▶ _Work item_: Where the string "object" shows up in a line of the records, copy that line.

▶ _Excerpted records_:
+---+

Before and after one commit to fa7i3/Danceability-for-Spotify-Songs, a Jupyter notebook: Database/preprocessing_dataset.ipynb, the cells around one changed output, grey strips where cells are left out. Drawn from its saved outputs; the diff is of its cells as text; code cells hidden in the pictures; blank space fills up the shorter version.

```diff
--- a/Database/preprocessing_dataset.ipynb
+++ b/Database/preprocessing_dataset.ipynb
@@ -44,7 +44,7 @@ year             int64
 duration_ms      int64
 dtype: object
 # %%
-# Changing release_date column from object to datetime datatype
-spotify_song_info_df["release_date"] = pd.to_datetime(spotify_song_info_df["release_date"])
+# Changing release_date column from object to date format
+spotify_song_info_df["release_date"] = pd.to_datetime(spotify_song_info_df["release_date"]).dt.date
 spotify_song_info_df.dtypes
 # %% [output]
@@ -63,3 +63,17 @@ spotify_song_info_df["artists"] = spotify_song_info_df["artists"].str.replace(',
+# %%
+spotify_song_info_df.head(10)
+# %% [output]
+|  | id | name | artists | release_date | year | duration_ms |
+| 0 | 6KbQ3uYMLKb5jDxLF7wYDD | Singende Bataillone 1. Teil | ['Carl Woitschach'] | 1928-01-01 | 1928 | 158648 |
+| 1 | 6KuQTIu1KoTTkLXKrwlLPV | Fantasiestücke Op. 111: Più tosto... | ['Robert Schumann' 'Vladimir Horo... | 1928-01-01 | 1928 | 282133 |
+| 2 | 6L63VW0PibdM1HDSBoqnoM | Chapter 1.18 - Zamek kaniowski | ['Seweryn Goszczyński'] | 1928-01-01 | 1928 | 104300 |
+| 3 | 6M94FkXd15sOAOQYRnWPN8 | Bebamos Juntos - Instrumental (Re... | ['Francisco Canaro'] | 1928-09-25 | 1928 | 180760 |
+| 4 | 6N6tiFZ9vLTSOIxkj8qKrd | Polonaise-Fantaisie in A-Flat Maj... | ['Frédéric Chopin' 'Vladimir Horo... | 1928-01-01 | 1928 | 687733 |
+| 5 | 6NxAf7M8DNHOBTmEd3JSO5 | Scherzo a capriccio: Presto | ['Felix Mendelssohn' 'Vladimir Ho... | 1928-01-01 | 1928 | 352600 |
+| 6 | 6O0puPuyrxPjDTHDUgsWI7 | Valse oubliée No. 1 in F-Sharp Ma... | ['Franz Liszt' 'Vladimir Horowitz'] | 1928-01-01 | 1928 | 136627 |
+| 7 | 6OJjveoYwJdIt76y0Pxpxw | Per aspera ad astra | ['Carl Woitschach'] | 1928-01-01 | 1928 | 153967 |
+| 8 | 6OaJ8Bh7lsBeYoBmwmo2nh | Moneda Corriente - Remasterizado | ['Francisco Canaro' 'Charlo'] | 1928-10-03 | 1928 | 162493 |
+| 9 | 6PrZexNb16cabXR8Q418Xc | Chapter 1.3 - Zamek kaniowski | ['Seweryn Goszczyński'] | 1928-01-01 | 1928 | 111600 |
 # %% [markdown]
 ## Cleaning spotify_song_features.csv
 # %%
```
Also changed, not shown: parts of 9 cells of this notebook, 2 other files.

+---+

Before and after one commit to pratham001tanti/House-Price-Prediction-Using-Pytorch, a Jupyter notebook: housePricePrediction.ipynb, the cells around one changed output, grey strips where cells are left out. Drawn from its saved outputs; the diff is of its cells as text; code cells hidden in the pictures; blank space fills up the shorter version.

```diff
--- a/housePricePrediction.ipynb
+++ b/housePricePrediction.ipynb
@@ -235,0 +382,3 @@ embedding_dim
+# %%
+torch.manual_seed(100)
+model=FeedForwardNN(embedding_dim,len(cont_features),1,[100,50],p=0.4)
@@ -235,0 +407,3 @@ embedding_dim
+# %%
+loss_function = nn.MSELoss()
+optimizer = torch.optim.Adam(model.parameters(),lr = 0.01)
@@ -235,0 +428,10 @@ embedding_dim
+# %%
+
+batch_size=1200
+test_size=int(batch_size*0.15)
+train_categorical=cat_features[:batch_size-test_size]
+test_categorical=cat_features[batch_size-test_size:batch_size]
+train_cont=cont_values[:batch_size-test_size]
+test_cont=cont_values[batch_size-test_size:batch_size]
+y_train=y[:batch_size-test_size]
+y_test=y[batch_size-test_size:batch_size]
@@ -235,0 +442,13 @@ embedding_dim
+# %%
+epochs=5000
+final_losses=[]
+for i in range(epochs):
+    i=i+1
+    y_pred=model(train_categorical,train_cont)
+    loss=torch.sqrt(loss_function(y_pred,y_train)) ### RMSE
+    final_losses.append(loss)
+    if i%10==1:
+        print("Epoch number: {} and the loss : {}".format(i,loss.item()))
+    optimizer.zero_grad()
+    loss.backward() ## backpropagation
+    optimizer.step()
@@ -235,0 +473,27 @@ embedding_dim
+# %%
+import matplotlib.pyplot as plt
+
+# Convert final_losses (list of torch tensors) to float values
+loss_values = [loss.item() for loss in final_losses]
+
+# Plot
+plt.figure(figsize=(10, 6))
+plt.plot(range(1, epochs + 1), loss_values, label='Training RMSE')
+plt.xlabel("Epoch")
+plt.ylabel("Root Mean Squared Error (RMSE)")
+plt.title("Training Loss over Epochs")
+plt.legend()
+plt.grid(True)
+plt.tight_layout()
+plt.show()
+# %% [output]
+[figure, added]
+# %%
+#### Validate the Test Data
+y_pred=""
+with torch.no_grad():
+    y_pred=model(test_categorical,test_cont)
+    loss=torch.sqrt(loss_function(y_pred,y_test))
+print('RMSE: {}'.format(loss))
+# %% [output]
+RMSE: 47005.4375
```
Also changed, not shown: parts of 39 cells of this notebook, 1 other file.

+---+

▶ _Result of this exercise_:
 dtype: object
-# Changing release_date column from object to datetime datatype
+# Changing release_date column from object to date format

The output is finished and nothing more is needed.